College is all but unknown in Buster Keaton’s filmography. And while it was made fairly quickly and cheaply, I still don’t know if I’d call it a minor work, however modest it is in comparison to Keaton’s more elaborate — and even spectacular — films. As such, College gives us Keaton working without the benefit of huge effects, reminding us what an inventive comedian he was on his own.
Keaton plays Ronald, who’s such a devout non-athlete that his high school valedictorian speech is about the unimportance of sport. The concept not only angers most of his class, but causes the girl of his dreams (Flora Bramley) to go off with an overly libidinous jock (Harold Goodwin). Determined to win her back, Ronald decides to put himself through college and become a jock himself. That’s pretty much all the plot there is, with the humor arising from Ronald’s incredible ineptitude at both sports and the part-time jobs he undertakes to support himself. It’s thin material, but Keaton — with the aid of future Laurel and Hardy director James W. Horne — makes it work, even down to a potentially offensive bit where he insanely tries to pass for black in order to get a job waiting tables.

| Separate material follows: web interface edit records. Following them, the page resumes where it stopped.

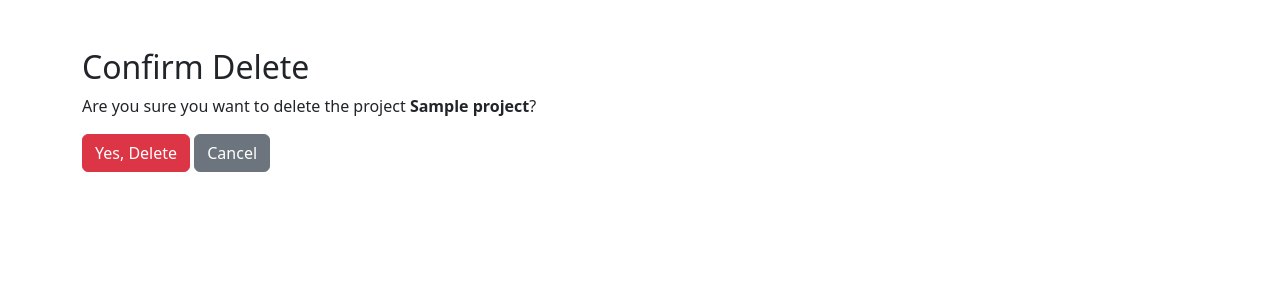
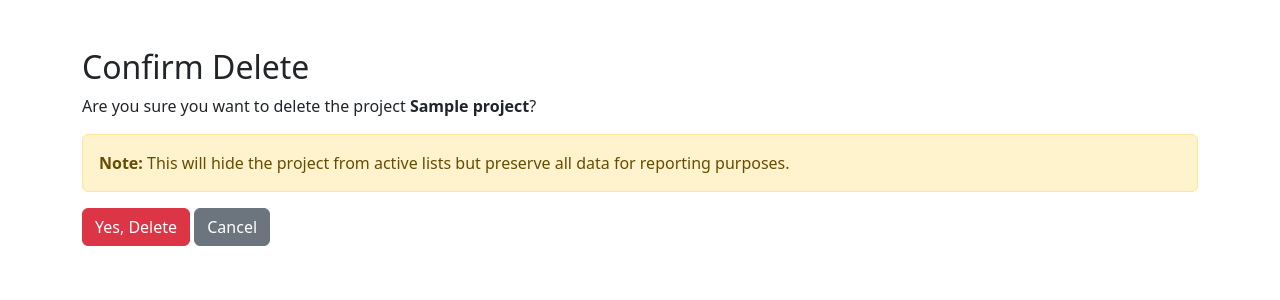
Before and after one commit to Samarth-Prajapati/Django_Project_1, a Django app: page /projects/projects/delete/1/ in a window 1280 px wide. Shown: the part 56-356 px from the top of the page. Run offline with Django 5.2, Linux system fonts and the light colour scheme; tables that the repository leaves empty hold one stand-in row (values such as "Sample post").

Commit message:
added project crud

```diff
--- a/projects/forms.py
+++ b/projects/forms.py
@@ -49,5 +49,7 @@ class ProjectForm(forms.ModelForm):
             self.initial['year'] = date.today().year
         if not self.initial.get('month'):
             self.initial['month'] = date.today().month
-        # Optional: order resources by name
-        self.fields['resources'].queryset = Resource.objects.order_by('resource_name')
+        # Only show active resources in dropdowns
+        self.fields['resources'].queryset = Resource.active_objects.order_by('resource_name')
+        self.fields['assign_project'].queryset = Resource.active_objects.order_by('resource_name')
+        self.fields['poc'].queryset = Resource.active_objects.order_by('resource_name')
--- a/projects/models.py
+++ b/projects/models.py
@@ -5,6 +5,11 @@ from django.urls import reverse
 import calendar
 
 # Create your models here.
+
+class ActiveManager(models.Manager):
+    """Manager that returns only active records"""
+    def get_queryset(self):
+        return super().get_queryset().filter(is_active=True)
 
 class Project(models.Model):
     """
@@ -93,6 +98,10 @@ class Project(models.Model):
         help_text="Poc assigned to this project (optional)"
     )
 
+    # Managers
+    objects = models.Manager()  # Default manager for admin and migrations
+    active_objects = ActiveManager()  # Manager for active records only
+
     def save(self, *args, **kwargs):
         if self.billable_days > 0:
             self.billable_hours = self.billable_days * 8
@@ -134,6 +143,16 @@ class Project(models.Model):
     def get_absolute_url(self):
         return reverse('projects:project_detail', args=[str(self.id)])
 
+    def soft_delete(self):
+        """Soft delete the project"""
+        self.is_active = False
+        self.save()
+
+    def restore(self):
+        """Restore soft deleted project"""
+        self.is_active = True
+        self.save()
+
     class Meta:
         db_table = 'projects'
         ordering = ['-year', '-month', 'project_name']
--- a/projects/templates/projects/project_confirm_delete.html
+++ b/projects/templates/projects/project_confirm_delete.html
@@ -1,13 +1,20 @@
-{% extends 'base.html' %}
-{% block title %}Delete Project{% endblock %}
-{% block content %}
+{% extends 'base.html' %} {% block title %}Delete Project{% endblock %} {% block content %}
 <div class="container mt-5">
   <h2>Confirm Delete</h2>
-  <p>Are you sure you want to delete the project <strong>{{ project.project_name }}</strong>?</p>
+  <p>
+    Are you sure you want to delete the project
+    <strong>{{ project.project_name }}</strong>?
+  </p>
+  <div class="alert alert-warning">
+    <i class="fas fa-info-circle"></i> <strong>Note:</strong> This will hide the
+    project from active lists but preserve all data for reporting purposes.
+  </div>
   <form method="post">
     {% csrf_token %}
     <button type="submit" class="btn btn-danger">Yes, Delete</button>
-    <a href="{% url 'projects:project_list' %}" class="btn btn-secondary">Cancel</a>
+    <a href="{% url 'projects:project_list' %}" class="btn btn-secondary"
+      >Cancel</a
+    >
   </form>
 </div>
 {% endblock %}
--- a/projects/views.py
+++ b/projects/views.py
@@ -49,8 +49,8 @@ def dashboard_home(request):
     # Filter projects/resources by year and month (month as number)
     from resources.models import Resource
     from .models import Project
-    projects = Project.objects.filter(year=year, month=month)
-    resources = Resource.objects.filter(year=year, month=month)
+    projects = Project.active_objects.filter(year=year, month=month)  # Only active projects
+    resources = Resource.active_objects.filter(year=year, month=month)  # Only active resources
     return render(request, 'home.html', {
         'years': years,
         'months': months,
@@ -63,11 +63,11 @@ def dashboard_home(request):
     })
 
 def project_list(request):
-    years = list(Project.objects.values_list('year', flat=True).distinct())
-    months = list(Project.objects.values_list('month', flat=True).distinct())
+    years = list(Project.active_objects.values_list('year', flat=True).distinct())
+    months = list(Project.active_objects.values_list('month', flat=True).distinct())
     selected_year = request.GET.get('year')
     selected_month = request.GET.get('month')
-    projects = Project.objects.all()
+    projects = Project.active_objects.all()  # Only show active projects
     if selected_year:
         projects = projects.filter(year=selected_year)
     if selected_month:
@@ -117,7 +117,7 @@ def project_edit(request, pk):
 def project_delete(request, pk):
     project = get_object_or_404(Project, pk=pk)
     if request.method == 'POST':
-        project.delete()
+        project.soft_delete()  # Use soft delete instead of actual deletion
         return redirect('projects:project_list')
     return render(request, 'projects/project_confirm_delete.html', {'project':project})
 
@@ -437,8 +437,8 @@ def attendance_home(request):
         month = now.month
 
     # Filter by year and month if provided
-    resources = Resource.objects.all()
-    projects = Project.objects.prefetch_related('resources').all()
+    resources = Resource.active_objects.all()  # Only active resources
+    projects = Project.active_objects.prefetch_related('resources').all()  # Only active projects
 
     if year_param and month_param:
         resources = resources.filter(year=year, month=month)
--- a/resources/admin.py
+++ b/resources/admin.py
@@ -12,7 +12,8 @@ class ResourceAdmin(admin.ModelAdmin):
         'working_days',
         'present_day',
         'present_hours',
+        'is_active',  # Show active status
     )
     search_fields = ('resource_name',)
-    list_filter = ('year', 'month', 'working_days')
+    list_filter = ('year', 'month', 'working_days', 'is_active')  # Add is_active filter
     ordering = ['-year', '-month', 'resource_name']
--- a/resources/forms.py
+++ b/resources/forms.py
@@ -48,10 +48,11 @@ class ResourceForm(forms.ModelForm):
         month = getattr(self.instance, 'month', None)
         if resource_name and year and month:
             from .models import Resource as ResourceModel
-            qs = ResourceModel.objects.filter(resource_name=resource_name, year=year, month=month)
+            # Only check among active resources for uniqueness
+            qs = ResourceModel.active_objects.filter(resource_name=resource_name, year=year, month=month)
             if self.instance.pk:
                 qs = qs.exclude(pk=self.instance.pk)
             if qs.exists():
                 from django.core.exceptions import ValidationError
-                raise ValidationError("A resource with this name, year, and month already exists.")
+                raise ValidationError("An active resource with this name, year, and month already exists.")
         return cleaned_data
--- a/resources/templates/resources/resource_confirm_delete.html
+++ b/resources/templates/resources/resource_confirm_delete.html
@@ -16,6 +16,11 @@
     <strong>Month:</strong> {{ resource.month }}
   </div>
 
+  <div class="alert alert-info">
+    <i class="fas fa-info-circle"></i> <strong>Note:</strong> This will hide the
+    resource from active lists but preserve all data for reporting purposes.
+  </div>
+
   <form method="post">
     {% csrf_token %}
     <button type="submit" class="btn btn-danger">
--- a/resources/views.py
+++ b/resources/views.py
@@ -6,7 +6,7 @@ from django.contrib import messages
 
 
 def resource_list(request):
-    resources = Resource.objects.all()
+    resources = Resource.active_objects.all()  # Only show active resources
     return render(request, 'resources/resource_list.html', {'resources': resources, 'title': 'Resources'})
 
 def resource_create(request):
@@ -45,7 +45,7 @@ def resource_update(request, pk):
 def resource_delete(request, pk):
     resource = get_object_or_404(Resource, pk=pk)
     if request.method == 'POST':
-        resource.delete()
+        resource.soft_delete()  # Use soft delete instead of actual deletion
         messages.success(request, 'Resource deleted successfully.')
         return redirect('resources:resource_list')
     return render(request, 'resources/resource_confirm_delete.html', {'resource': resource})
```
Also changed, not shown: projects/templates/projects/project_list.html (+7 -2 lines), resources/models.py (+20 -0 lines), resources/migrations/0003_resource_is_active.py (added).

There are several nice touches — the in-joke where Ronald names the college rowing team’s boat the “Damfino” (Damned if I know) after the title vessel in his early short, The Boat — and a rousing finale where he rescues the girl from the jock, followed by what surely must be the strangest wrap-up gag in film history.

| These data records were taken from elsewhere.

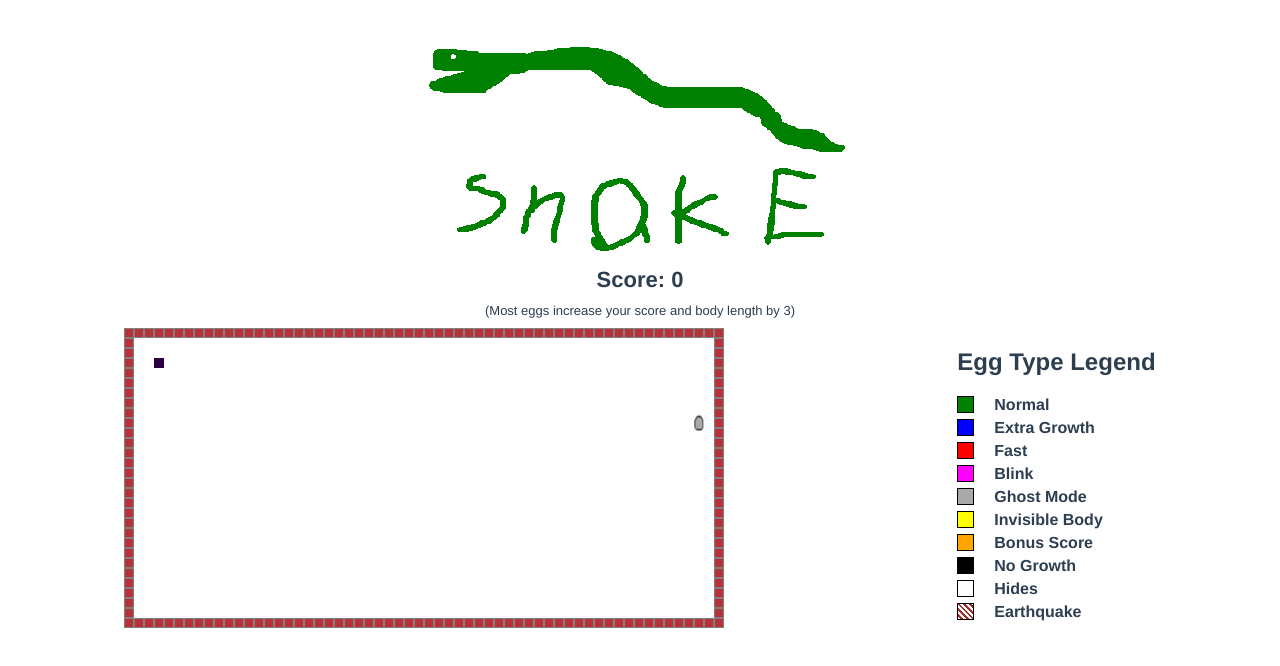
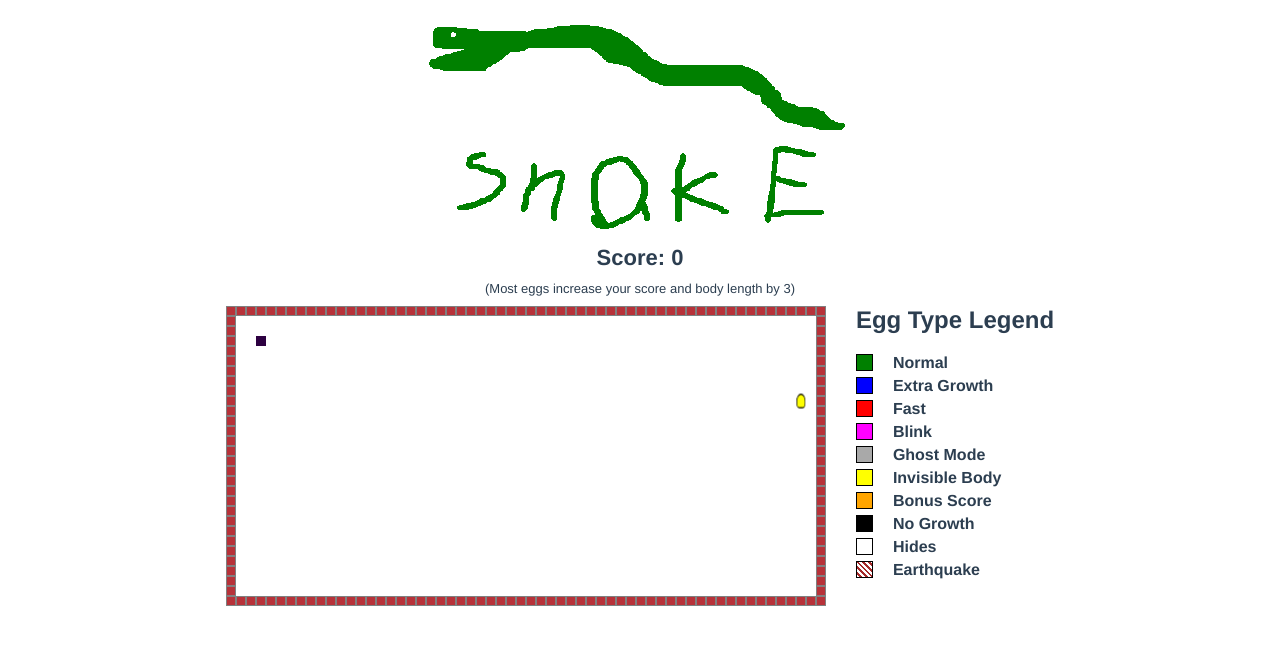
Before and after one commit to tmatthiash/vueSnake, a Vue app: page / in a window 1280 px wide. Shown: the top 666 px of the page. Built offline with nearby package versions, Linux system fonts and the light colour scheme.

Commit message:
minor changes

```diff
--- a/src/App.vue
+++ b/src/App.vue
@@ -23,6 +23,5 @@ export default {
   -moz-osx-font-smoothing: grayscale;
   text-align: center;
   color: #2c3e50;
-  margin-top: 30px;
 }
 </style>
--- a/src/components/HomePage.vue
+++ b/src/components/HomePage.vue
@@ -140,8 +140,8 @@ export default {
         createNewSnakeFood() {
 
             this.clearAllOldFoods();
-            // const foodType = randomInt(10);
-            const foodType = 4;
+            const foodType = randomInt(10);
+            // const foodType = 4;
             const foodCoords = getFoodCoords(this.snakeBody);
             const newFoodX = foodCoords.x;
             const newFoodY = foodCoords.y;
@@ -304,7 +304,7 @@ export default {
 <style scoped>
 .game-wrapper {
     display: flex;
-    justify-content: space-around;
+    justify-content: center;
 }
 
 .score-label {
--- a/src/components/Legend.vue
+++ b/src/components/Legend.vue
@@ -1,6 +1,6 @@
 <template>
     <div class="legend">
-        <h2>Egg Type Legend</h2>
+        <h2 class="legend-main-label">Egg Type Legend</h2>
         <div class="legend-entry">
             <div class="entry-food food-type-0" />
             <h4 class="entry-text">Normal</h4>
@@ -51,6 +51,14 @@ export default {
 </script>
 
 <style scoped>
+.legend {
+    margin-left: 30px;
+}
+
+.legend-main-label {
+    margin-top: 0;
+}
+
 .legend-entry {
     display: flex;
     margin: 5px 0;
```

College may not be Keaton’s best, but it’s still Keaton at the height of his powers. And that’s enough.
— reviewed by Ken Hanke

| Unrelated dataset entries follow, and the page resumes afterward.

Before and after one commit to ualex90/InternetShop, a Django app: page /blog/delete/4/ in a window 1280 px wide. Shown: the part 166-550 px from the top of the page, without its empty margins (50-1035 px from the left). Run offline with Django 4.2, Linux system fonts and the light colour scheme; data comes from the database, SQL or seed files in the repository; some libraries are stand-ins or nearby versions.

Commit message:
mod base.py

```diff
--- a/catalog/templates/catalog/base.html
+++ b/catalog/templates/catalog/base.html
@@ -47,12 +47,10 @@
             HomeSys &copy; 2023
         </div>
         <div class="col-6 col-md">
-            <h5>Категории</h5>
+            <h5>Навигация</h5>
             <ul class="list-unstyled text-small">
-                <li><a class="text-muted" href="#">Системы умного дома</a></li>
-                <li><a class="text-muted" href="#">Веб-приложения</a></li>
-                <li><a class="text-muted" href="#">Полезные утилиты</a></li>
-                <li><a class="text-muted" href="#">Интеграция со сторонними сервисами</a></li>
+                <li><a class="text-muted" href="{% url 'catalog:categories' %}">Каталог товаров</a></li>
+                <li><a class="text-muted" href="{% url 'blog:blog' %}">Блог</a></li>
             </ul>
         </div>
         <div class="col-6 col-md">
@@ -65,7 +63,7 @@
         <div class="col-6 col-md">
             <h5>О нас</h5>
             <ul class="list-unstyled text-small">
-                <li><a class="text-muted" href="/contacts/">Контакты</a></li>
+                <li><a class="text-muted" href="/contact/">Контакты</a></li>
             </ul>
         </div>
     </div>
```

[Cinema in the Park will screen College as part of this year’s Mountain Sports Festival on Friday, May 7, 2004 at City/Country Plaza. Show time is at dark (approximately 8:45 p.m.); River Guerguerian and Aaron Price will provide live musical accompaniment.]